─── PROVIDED MATERIAL ───

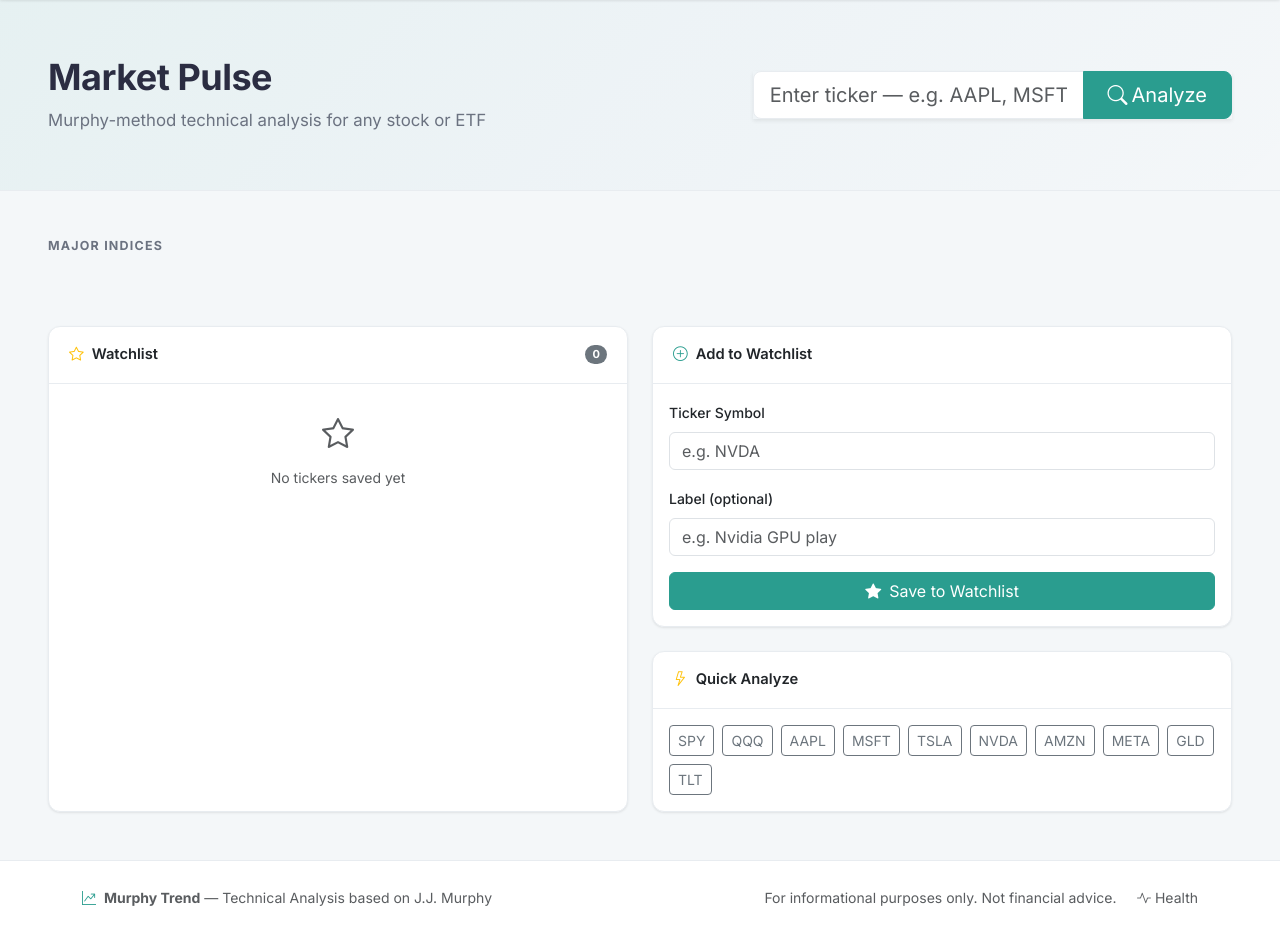
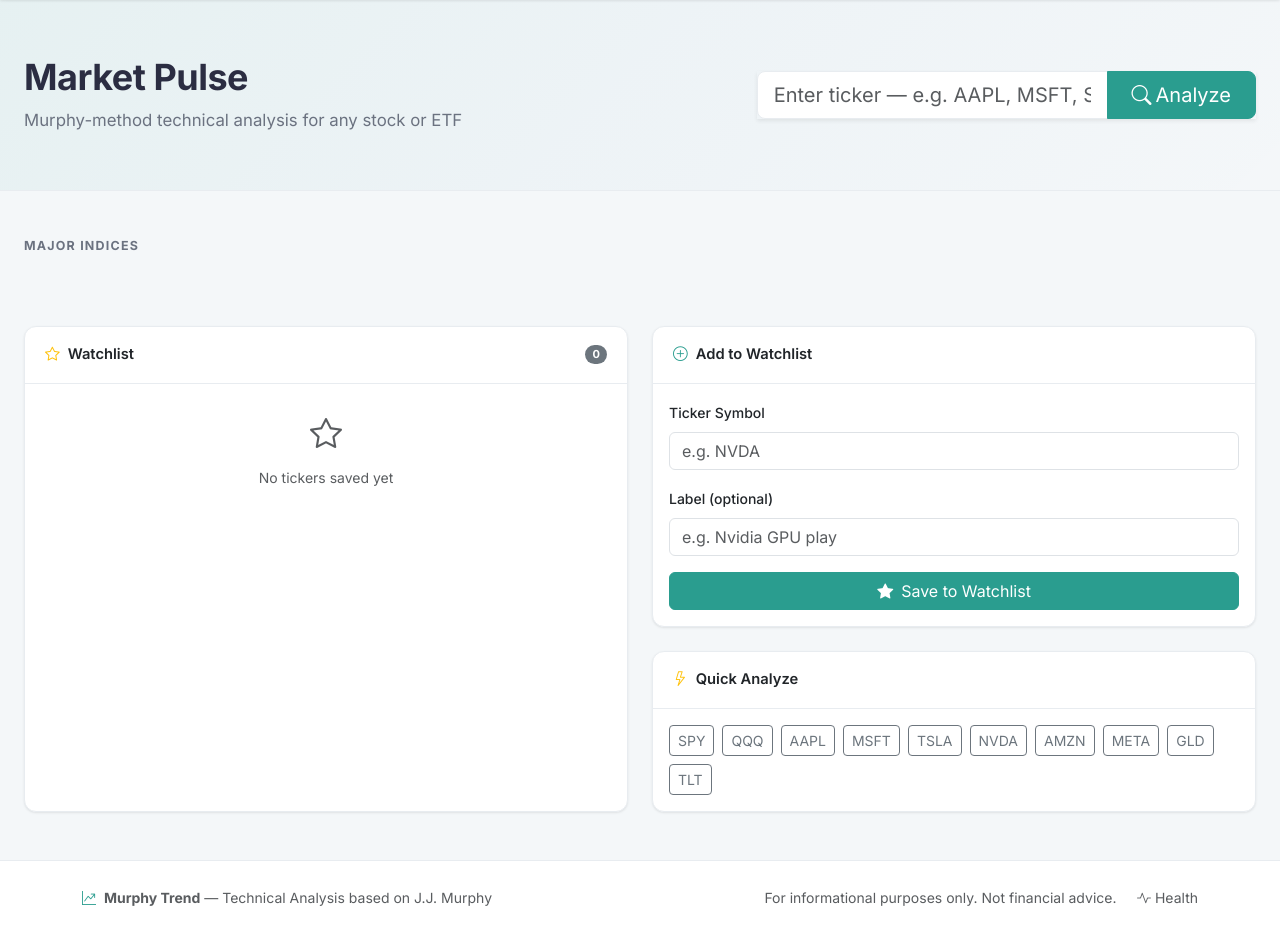
Before and after one commit to TW168/murphy-trend, a FastAPI app: template app/templates/dashboard.html in a window 1280 px wide. Shown: the part 67-1002 px from the top of the page. Run offline with FastAPI, Linux system fonts and the light colour scheme; the template is opened without the code that fills it, so the values that code supplies are empty; some libraries are stand-ins or nearby versions.

Commit message:
Changed px-lg-5 → px-lg-4 across all three sections

```diff
--- a/app/templates/dashboard.html
+++ b/app/templates/dashboard.html
@@ -4,7 +4,7 @@
 {% block content %}
 <!-- Hero -->
 <section class="hero-section">
-  <div class="container-fluid px-4 px-lg-5">
+  <div class="container-fluid px-4 px-lg-4">
     <div class="row align-items-center">
       <div class="col-lg-7">
         <h1 class="hero-title">Market Pulse</h1>
@@ -28,7 +28,7 @@
 
 <!-- Market Indices -->
 <section class="py-5">
-  <div class="container-fluid px-4 px-lg-5">
+  <div class="container-fluid px-4 px-lg-4">
     <h5 class="section-label mb-4">Major Indices</h5>
     <div class="row g-4">
       {% for idx in indices %}
@@ -66,7 +66,7 @@
 
 <!-- Watchlist -->
 <section class="py-4 pb-5">
-  <div class="container-fluid px-4 px-lg-5">
+  <div class="container-fluid px-4 px-lg-4">
     <div class="row g-4">
 
       <!-- Watchlist -->
```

───

- [TRY IT] In the records above, find each line holding "templates" and copy it.

- [RESULT OF THIS EXERCISE]
Before and after one commit to TW168/murphy-trend, a FastAPI app: template app/templates/dashboard.html in a window 1280 px wide. Shown: the part 67-1002 px from the top of the page. Run offline with FastAPI, Linux system fonts and the light colour scheme; the template is opened without the code that fills it, so the values that code supplies are empty; some libraries are stand-ins or nearby versions.
--- a/app/templates/dashboard.html
+++ b/app/templates/dashboard.html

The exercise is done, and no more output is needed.